In fact, one could simply recite the phrase '(Baruch) ha'Mavdil bein Kodesh le'chol'. But since there are anyway those who give Havdalah precedence (seeing as it is more common - 'Tadir ve'she'eino todir, tadir kodem'), the Minhag has evolved to follow their opinion at home. In Shul, on the other hand, the Minhag has already been established to give Ner Chanukah precedence, and one may not change a Minhag that pertains to the Shul.
It is not necessary to use fresh wicks each night, nor is it a 'Bizuy Mitvah' (belittling the Mitzvah) to use the old ones, since, quite to the contrary, burnt wicks tend to burn better than fresh ones. And this is borne out by Maseches Sofrim (Chapter 20) which issues the same ruling (Levush).
The Kolbo disagrees. He maintains that one should use fresh wicks each night, in keeping with the miracle, which was renewed each night, and also to commemorate Hadlakas Neiros in the Beis-Hamikdash, where the Kohanim would replace the wicks every night.
Not to Benefit from the Chanukah Lights
The reason that the Chachamim prohibited benefiting from the Chanukah lights is so that it should be clear to one and all, that they have been lit for the sake of the Mitzvah (to spread the miracle), and not for one's own personal use (Levush).
From the text of 'Haneiros Halalu' however, the reason for the prohibition would appear to be connected with the sanctity of the lights.
We Lein from Parshas Naso (which deals with the consecration (Chanukah) of the Mishkan, because of the tradition that the Mishkan was completed on the twenty-fifth of Kislev, the same date as the consecration of the Beis-Hamikdash, after the Greeks had defiled it. The Leining is therefore closely connected with the event that we are celebrating (Levush). And we begin with Birchas Kohanim (that precedes it) because the miracle came about through the Chashmona'im, who were Kohanim (Avudraham).
B'rachah Achas Me'ein Shalosh
The reason that no mention of either Chanukah or Purim is made in 'Al ha'Michyah (Eitz or Gefen)' is because they are not min ha'Torah (Machtzis ha'Shekel) ...

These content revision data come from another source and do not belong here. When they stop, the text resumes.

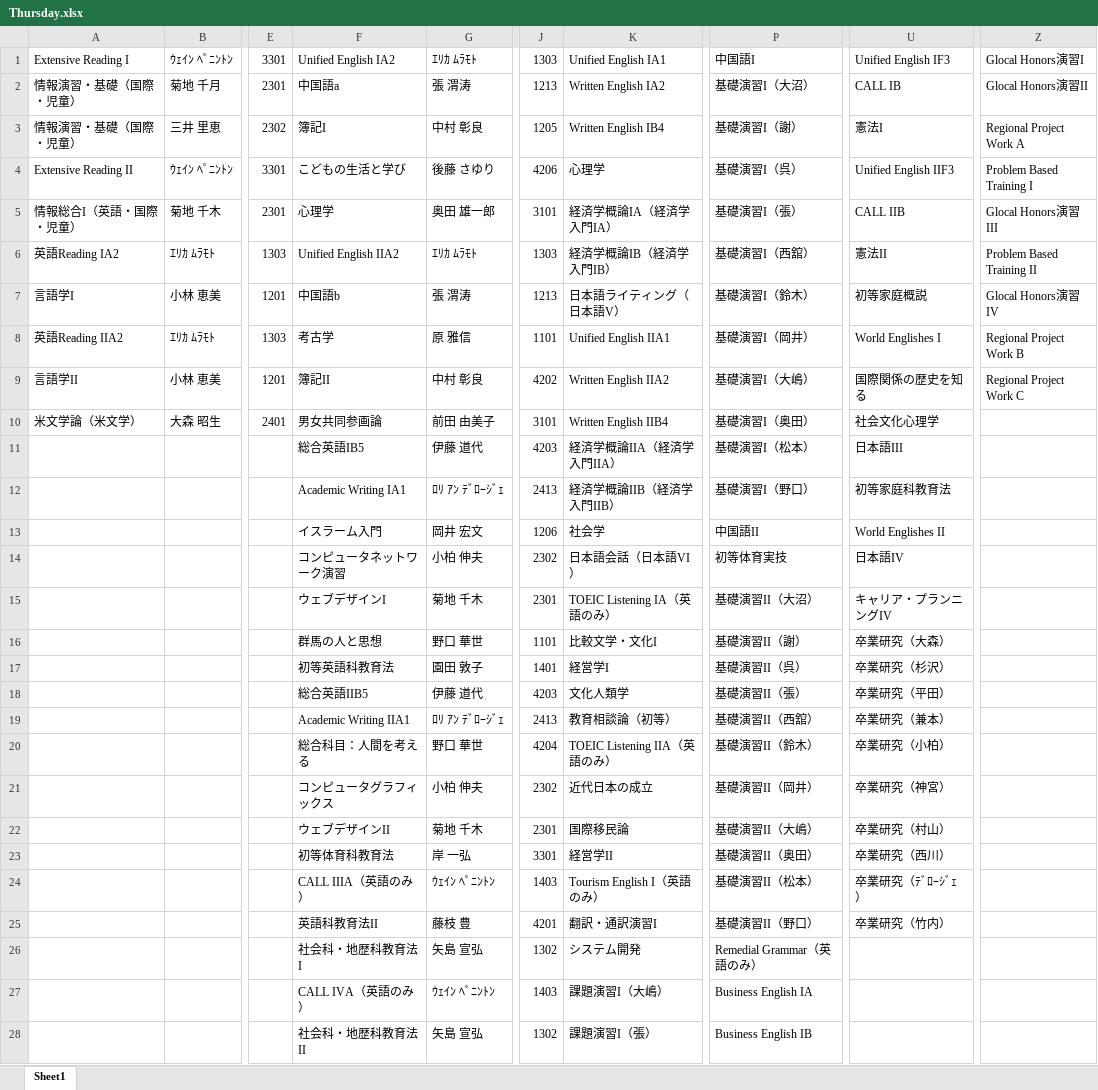
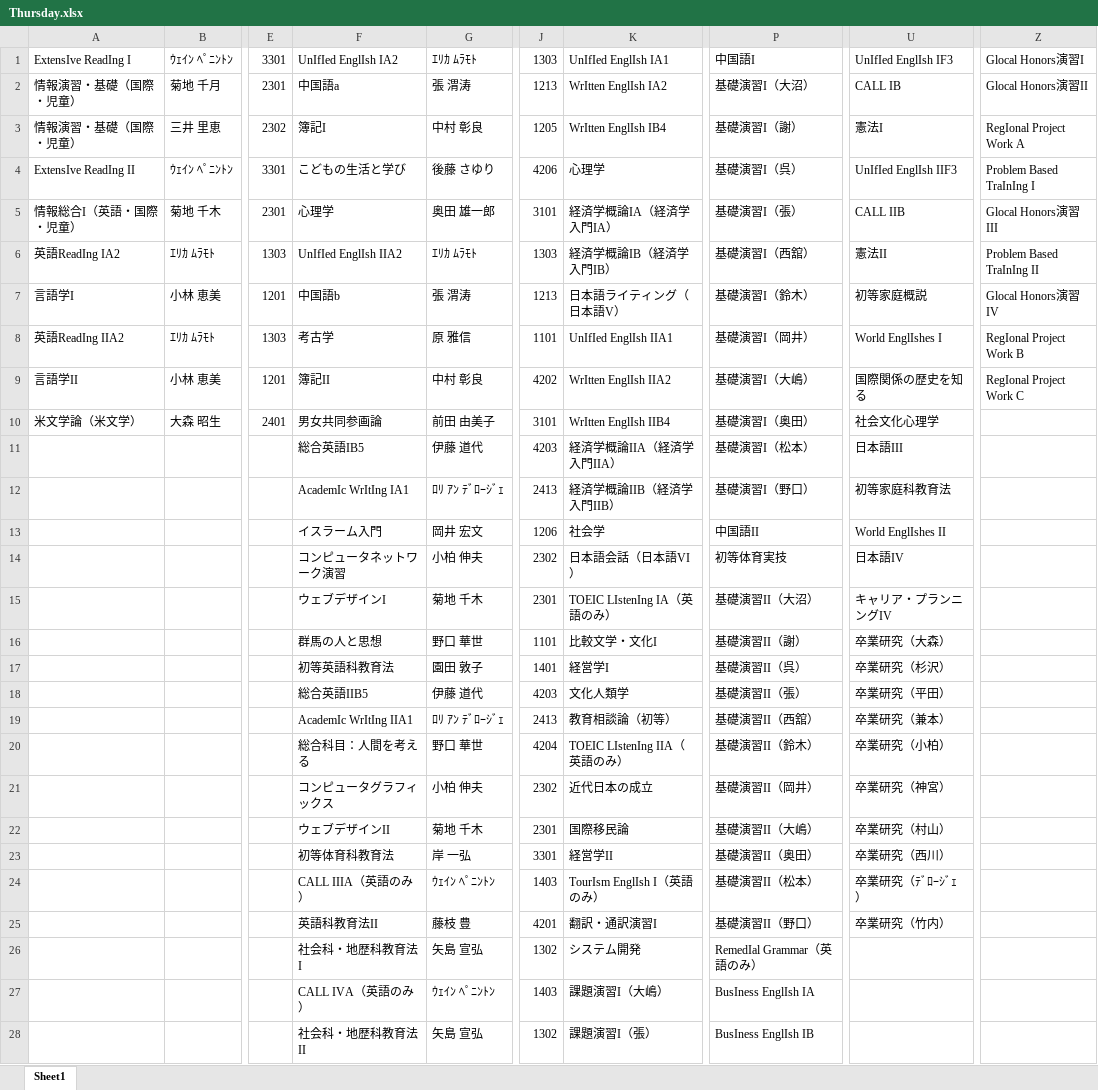
Before and after one commit to araki-shogo/syllabus, an Excel workbook: app/Http/Python/excel/Thursday.xlsx, sheet Sheet1, drawn as a sheet; only a part is shown, gaps mark what is left out; values as stored, in another font and other column widths than the file's, no borders; the diff covers the shown part only; the diff names each change by its address in the sheet, - before the commit and + after, or states it on an @@ line.

```diff
--- a/app/Http/Python/excel/Thursday.xlsx (sheet Sheet1)
+++ b/app/Http/Python/excel/Thursday.xlsx (sheet Sheet1)
-A1: Extensive Reading I
+A1: ExtensIve ReadIng I
-F1: Unified English IA2
+F1: UnIfIed EnglIsh IA2
-K1: Unified English IA1
+K1: UnIfIed EnglIsh IA1
-U1: Unified English IF3
+U1: UnIfIed EnglIsh IF3
-K2: Written English IA2
+K2: WrItten EnglIsh IA2
-K3: Written English IB4
+K3: WrItten EnglIsh IB4
-Z3: Regional Project Work A
+Z3: RegIonal Project Work A
-A4: Extensive Reading II
+A4: ExtensIve ReadIng II
-U4: Unified English IIF3
+U4: UnIfIed EnglIsh IIF3
-Z4: Problem Based Training I
+Z4: Problem Based TraInIng I
-A6: 英語Reading IA2
+A6: 英語ReadIng IA2
-F6: Unified English IIA2
+F6: UnIfIed EnglIsh IIA2
-Z6: Problem Based Training II
+Z6: Problem Based TraInIng II
-A8: 英語Reading IIA2
+A8: 英語ReadIng IIA2
-K8: Unified English IIA1
+K8: UnIfIed EnglIsh IIA1
-U8: World Englishes I
+U8: World EnglIshes I
-Z8: Regional Project Work B
+Z8: RegIonal Project Work B
-K9: Written English IIA2
+K9: WrItten EnglIsh IIA2
-Z9: Regional Project Work C
+Z9: RegIonal Project Work C
-K10: Written English IIB4
+K10: WrItten EnglIsh IIB4
-F12: Academic Writing IA1
+F12: AcademIc WrItIng IA1
-U13: World Englishes II
+U13: World EnglIshes II
-K15: TOEIC Listening IA（英語のみ）
+K15: TOEIC LIstenIng IA（英語のみ）
-F19: Academic Writing IIA1
+F19: AcademIc WrItIng IIA1
-K20: TOEIC Listening IIA（英語のみ）
+K20: TOEIC LIstenIng IIA（英語のみ）
-K24: Tourism English I（英語のみ）
+K24: TourIsm EnglIsh I（英語のみ）
-P26: Remedial Grammar（英語のみ）
+P26: RemedIal Grammar（英語のみ）
-P27: Business English IA
+P27: BusIness EnglIsh IA
-P28: Business English IB
+P28: BusIness EnglIsh IB
```
Also changed, not shown: 8 edited cells elsewhere in this sheet, app/Http/Python/excel/Friday.xlsx, app/Http/Python/excel/Monday.xlsx, 9 other files.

... by the same token we do not observe a ninth day ('S'feika de'Yoma') on Chanukah and Purim (like we do on other Yamim-Tovim) because they are de'Rabbanan.
If (in keeping with the general principle) the Chachamim were strict by a S'feika d'Oraysa, they were not strict by a S'feika de'Rabbanan, where the principle 'Heim omru, ve'heim omru' applies. They, who initiated the institution of Chanukah and Purim, said to observe eight days, and they were the ones who fixed the calendar (Avudraham).
Sealed on Chanukah
The commentaries say that the conclusion of Hashem's P'sak-Din (on Rosh Hashanah and Yom Kipur) stretches right up to Chanukah.
As is well-known, Hashem has seventy-two three-letter names (that emerge from the three Pesukim in Beshalach "Va'yisa, Vayovo, Va'yet" [14:19-21]), and the name of Hashem that denotes Parnasah is 'Chatach'.
Based on this information, says the Or Yesha, we find an interesting hint in the last letters of 'Bereishit, No'ach, Lech-Lecha', which spell 'Chatach', as do the first three letters of 'Tishri, Cheshvan, Kislev' - hinting to the termination of the previous year's P'sak-Din and the beginning of next year's.